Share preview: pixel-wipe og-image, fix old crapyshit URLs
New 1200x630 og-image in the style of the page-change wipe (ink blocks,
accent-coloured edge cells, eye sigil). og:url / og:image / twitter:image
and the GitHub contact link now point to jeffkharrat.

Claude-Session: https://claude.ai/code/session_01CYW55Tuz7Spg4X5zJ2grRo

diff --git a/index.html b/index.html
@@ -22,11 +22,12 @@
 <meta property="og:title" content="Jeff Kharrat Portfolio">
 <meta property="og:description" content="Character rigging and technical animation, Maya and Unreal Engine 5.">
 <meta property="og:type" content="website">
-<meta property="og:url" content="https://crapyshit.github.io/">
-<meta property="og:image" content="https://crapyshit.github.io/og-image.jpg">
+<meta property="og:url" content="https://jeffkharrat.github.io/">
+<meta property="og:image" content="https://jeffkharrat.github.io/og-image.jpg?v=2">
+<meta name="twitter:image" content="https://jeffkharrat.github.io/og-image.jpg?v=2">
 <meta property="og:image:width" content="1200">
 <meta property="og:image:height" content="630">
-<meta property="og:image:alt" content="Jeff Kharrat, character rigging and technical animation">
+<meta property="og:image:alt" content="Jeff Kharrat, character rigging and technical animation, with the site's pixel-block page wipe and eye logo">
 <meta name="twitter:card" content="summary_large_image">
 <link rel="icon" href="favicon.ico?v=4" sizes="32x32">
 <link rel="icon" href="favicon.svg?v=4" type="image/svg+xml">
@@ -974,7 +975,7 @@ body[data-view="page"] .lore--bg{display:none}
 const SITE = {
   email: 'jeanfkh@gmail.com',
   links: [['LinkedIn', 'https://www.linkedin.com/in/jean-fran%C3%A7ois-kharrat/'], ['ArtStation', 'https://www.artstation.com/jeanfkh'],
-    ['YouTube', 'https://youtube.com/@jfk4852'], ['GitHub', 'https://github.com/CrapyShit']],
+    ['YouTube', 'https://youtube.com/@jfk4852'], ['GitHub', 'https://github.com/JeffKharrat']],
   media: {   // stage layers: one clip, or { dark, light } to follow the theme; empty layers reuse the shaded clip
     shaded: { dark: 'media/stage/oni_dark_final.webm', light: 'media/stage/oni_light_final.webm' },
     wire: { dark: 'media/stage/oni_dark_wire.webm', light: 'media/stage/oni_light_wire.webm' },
________________________
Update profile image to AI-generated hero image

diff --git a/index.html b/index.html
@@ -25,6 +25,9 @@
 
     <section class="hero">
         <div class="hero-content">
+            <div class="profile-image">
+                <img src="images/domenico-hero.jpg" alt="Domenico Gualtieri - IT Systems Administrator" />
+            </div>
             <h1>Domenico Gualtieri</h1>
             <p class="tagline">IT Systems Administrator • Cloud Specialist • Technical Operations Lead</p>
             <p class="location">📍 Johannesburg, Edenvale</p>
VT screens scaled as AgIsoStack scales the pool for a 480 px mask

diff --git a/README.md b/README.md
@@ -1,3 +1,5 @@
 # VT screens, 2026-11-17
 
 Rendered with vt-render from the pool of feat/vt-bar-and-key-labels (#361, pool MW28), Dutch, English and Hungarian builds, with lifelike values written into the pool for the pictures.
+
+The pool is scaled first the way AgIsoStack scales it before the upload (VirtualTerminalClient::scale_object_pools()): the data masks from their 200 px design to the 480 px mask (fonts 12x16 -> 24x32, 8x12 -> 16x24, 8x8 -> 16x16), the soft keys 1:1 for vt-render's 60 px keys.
________________________
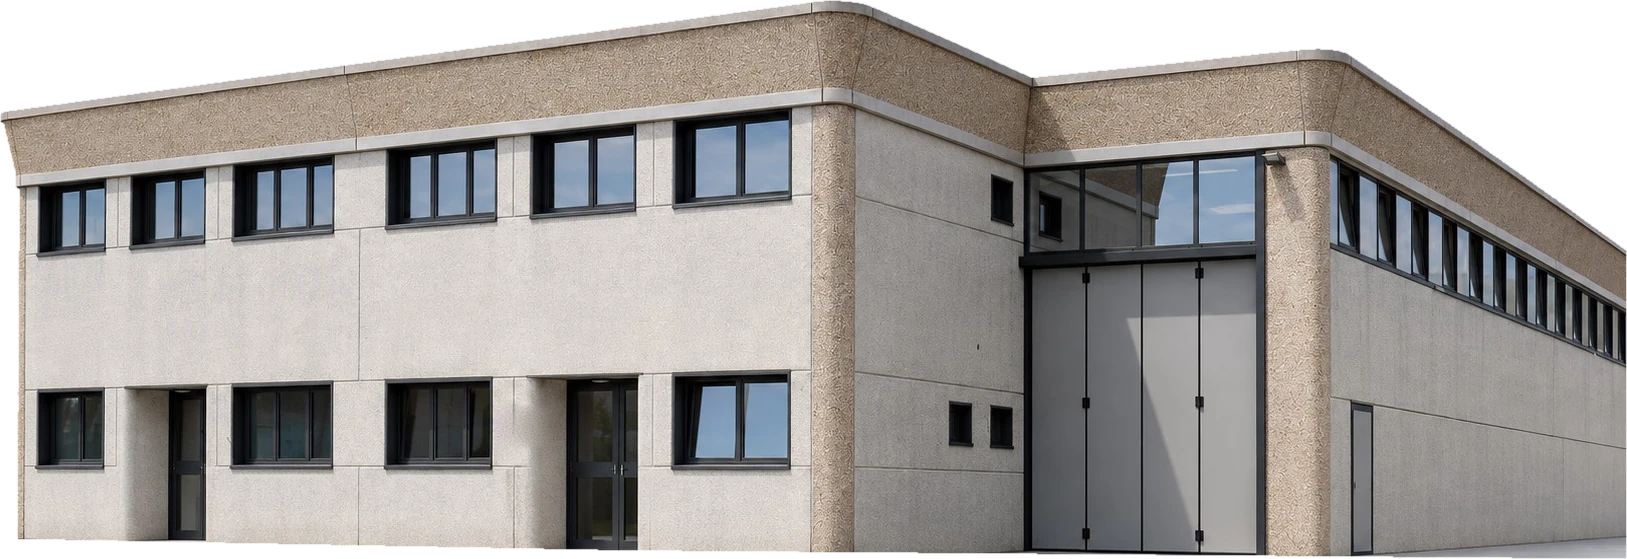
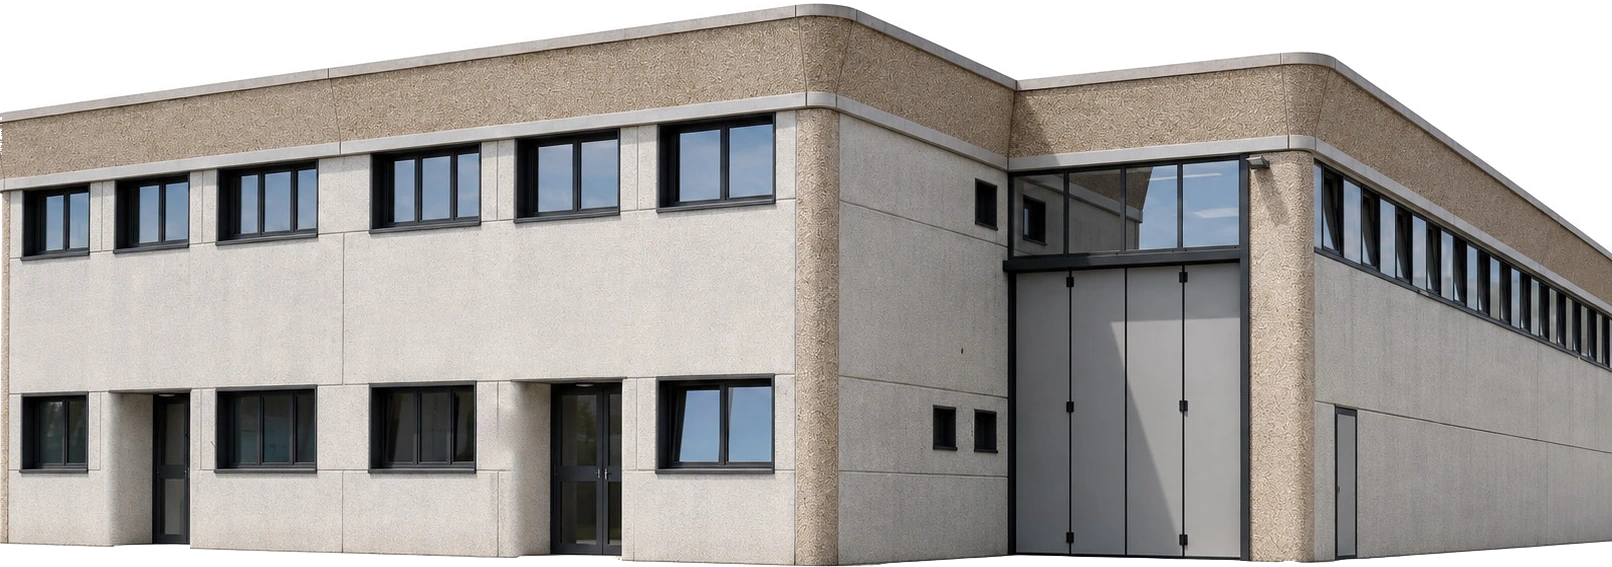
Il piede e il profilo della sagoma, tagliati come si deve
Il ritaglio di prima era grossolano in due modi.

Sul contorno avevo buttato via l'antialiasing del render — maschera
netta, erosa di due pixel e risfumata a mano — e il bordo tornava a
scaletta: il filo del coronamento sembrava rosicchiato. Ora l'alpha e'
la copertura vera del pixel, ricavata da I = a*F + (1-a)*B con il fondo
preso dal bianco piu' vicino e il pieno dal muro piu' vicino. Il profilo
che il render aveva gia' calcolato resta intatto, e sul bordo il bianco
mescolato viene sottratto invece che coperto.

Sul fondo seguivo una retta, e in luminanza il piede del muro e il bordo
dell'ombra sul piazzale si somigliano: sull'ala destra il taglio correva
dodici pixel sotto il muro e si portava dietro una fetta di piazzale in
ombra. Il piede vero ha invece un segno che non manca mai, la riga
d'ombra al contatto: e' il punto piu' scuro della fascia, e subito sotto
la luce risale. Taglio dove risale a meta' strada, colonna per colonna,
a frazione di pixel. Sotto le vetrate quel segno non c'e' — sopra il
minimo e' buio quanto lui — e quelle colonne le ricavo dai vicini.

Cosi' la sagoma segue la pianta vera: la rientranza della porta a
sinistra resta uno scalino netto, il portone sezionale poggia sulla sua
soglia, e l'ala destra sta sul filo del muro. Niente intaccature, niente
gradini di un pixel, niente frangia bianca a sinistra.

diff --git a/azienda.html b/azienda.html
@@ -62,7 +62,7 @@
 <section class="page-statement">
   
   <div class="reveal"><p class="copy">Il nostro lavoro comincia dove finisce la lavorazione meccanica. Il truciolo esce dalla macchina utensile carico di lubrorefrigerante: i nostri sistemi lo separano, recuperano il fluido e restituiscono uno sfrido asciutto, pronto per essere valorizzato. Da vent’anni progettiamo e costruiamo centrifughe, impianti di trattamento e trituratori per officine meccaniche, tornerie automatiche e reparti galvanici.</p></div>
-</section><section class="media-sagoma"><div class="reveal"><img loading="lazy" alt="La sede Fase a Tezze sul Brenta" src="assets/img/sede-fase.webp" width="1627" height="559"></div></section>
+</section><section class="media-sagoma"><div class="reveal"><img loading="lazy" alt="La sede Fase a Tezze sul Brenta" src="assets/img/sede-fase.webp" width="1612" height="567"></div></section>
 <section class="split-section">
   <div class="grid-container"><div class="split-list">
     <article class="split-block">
________________________
=== ASSIGNED TASK ===
Working from the material above, restate word for word the lines between the line with "che il render" and the line with "e reparti galvanici.</p></div>", both included, and only those.

=== ANSWER FOR THE TASK ===
che il render aveva gia' calcolato resta intatto, e sul bordo il bianco
mescolato viene sottratto invece che coperto.

Sul fondo seguivo una retta, e in luminanza il piede del muro e il bordo
dell'ombra sul piazzale si somigliano: sull'ala destra il taglio correva
dodici pixel sotto il muro e si portava dietro una fetta di piazzale in
ombra. Il piede vero ha invece un segno che non manca mai, la riga
d'ombra al contatto: e' il punto piu' scuro della fascia, e subito sotto
la luce risale. Taglio dove risale a meta' strada, colonna per colonna,
a frazione di pixel. Sotto le vetrate quel segno non c'e' — sopra il
minimo e' buio quanto lui — e quelle colonne le ricavo dai vicini.

Cosi' la sagoma segue la pianta vera: la rientranza della porta a
sinistra resta uno scalino netto, il portone sezionale poggia sulla sua
soglia, e l'ala destra sta sul filo del muro. Niente intaccature, niente
gradini di un pixel, niente frangia bianca a sinistra.

diff --git a/azienda.html b/azienda.html
@@ -62,7 +62,7 @@
 <section class="page-statement">
   
   <div class="reveal"><p class="copy">Il nostro lavoro comincia dove finisce la lavorazione meccanica. Il truciolo esce dalla macchina utensile carico di lubrorefrigerante: i nostri sistemi lo separano, recuperano il fluido e restituiscono uno sfrido asciutto, pronto per essere valorizzato. Da vent’anni progettiamo e costruiamo centrifughe, impianti di trattamento e trituratori per officine meccaniche, tornerie automatiche e reparti galvanici.</p></div>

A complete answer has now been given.